At least 101 people were killed in bombings in two cities in Pakistan on Thursday, officials said, with most casualties caused by sectarian attacks in the city of Quetta.
Two coordinated explosions killed at least 69 people and injured more than 100 in Quetta, the provincial capital of Balochistan, on Thursday evening, said Deputy Inspector of Police Hamid Shakil.
The first of two coordinated attacks in Quetta on Thursday evening’s attack, in a snooker hall, appeared to be a suicide bombing, local residents said. About ten minutes later, a car bomb went off, they said. Five policemen and a cameraman were among the dead from that blast.
The attack happened in a predominately Shiite neighbourhood and banned sectarian group Lashkar-e-Jhangvi claimed responsibility. The extremist Sunni group targets Shiites, who make up about 20 percent of Pakistani’s population.
Earlier in the day, a blast in Quetta’s market killed 11 people and injured more than 40, mostly vegetable sellers and secondhand clothes dealers, police officer Zubair Mehmood said. A child was also killed.
The United Baloch Army claimed responsibility for that blast. The group is one of several fighting for independence for Balochistan, an arid, impoverished region with substantial gas, copper and gold reserves, which constitutes just under half of Pakistan’s territory and is home to about 8 million of the country’s population of 180 million.
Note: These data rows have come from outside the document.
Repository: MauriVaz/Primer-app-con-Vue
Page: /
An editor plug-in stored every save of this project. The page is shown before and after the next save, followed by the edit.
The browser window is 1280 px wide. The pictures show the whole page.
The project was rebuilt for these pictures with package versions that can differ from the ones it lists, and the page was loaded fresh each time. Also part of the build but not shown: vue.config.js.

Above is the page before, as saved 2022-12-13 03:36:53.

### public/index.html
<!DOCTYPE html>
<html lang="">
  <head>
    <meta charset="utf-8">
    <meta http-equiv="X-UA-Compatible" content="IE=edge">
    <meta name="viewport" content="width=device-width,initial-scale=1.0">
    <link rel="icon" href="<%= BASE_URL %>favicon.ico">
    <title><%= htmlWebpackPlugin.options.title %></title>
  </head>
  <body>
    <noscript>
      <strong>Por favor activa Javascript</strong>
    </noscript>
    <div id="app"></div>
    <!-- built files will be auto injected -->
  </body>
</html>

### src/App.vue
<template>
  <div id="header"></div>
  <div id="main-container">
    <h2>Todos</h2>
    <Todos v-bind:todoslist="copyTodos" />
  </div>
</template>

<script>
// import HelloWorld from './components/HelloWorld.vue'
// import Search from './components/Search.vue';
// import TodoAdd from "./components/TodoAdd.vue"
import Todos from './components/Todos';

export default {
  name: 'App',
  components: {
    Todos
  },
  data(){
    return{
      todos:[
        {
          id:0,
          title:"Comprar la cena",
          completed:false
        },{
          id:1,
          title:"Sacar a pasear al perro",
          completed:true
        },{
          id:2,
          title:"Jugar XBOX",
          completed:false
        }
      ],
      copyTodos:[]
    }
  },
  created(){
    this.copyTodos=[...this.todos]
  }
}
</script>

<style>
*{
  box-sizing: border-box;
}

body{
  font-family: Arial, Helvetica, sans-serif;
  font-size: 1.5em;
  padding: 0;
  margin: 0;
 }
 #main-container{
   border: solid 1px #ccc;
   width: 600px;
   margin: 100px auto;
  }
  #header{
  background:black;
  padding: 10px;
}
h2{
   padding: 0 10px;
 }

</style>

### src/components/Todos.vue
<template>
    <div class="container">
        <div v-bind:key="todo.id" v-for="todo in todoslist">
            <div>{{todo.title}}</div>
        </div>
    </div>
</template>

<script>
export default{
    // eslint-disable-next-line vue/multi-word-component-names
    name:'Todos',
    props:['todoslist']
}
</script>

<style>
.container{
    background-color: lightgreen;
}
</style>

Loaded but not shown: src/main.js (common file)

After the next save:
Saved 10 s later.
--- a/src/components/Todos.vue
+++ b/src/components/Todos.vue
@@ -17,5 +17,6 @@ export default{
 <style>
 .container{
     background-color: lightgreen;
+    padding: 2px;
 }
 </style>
Sectarian attacks are also on the rise, and militant groups frequently bomb or shoot Shia passengers on buses travelling to neighboring Iran.
In another incident Thursday, 21 were killed and more than 60 injured in a bombing when people gathered to hear a religious leader speak in Mingora, the largest city in the northwestern province of Swat, police and officials at the Saidu Sharif hospital said.
“The death toll may rise as some of the injured are in critical condition and we are receiving more and more injured people,” said Dr. Niaz Mohammad.
Police initially said the Swat blast was caused by a gas cylinder but later police chief Akhtar Hayat said it was a bomb.
It has been more than two years since a militant attack has claimed that many lives in Swat.
The mountainous region, formerly a tourist destination, has been administered by the Pakistani army since their 2009 offensive drove out Taliban militants who had taken control.
But the Taliban retain the ability to attack in Swat and shot schoolgirl campaigner Malala Yousufzai in Mingora last October.
A Taliban spokesman said they were not responsible for Thursday’s bombing.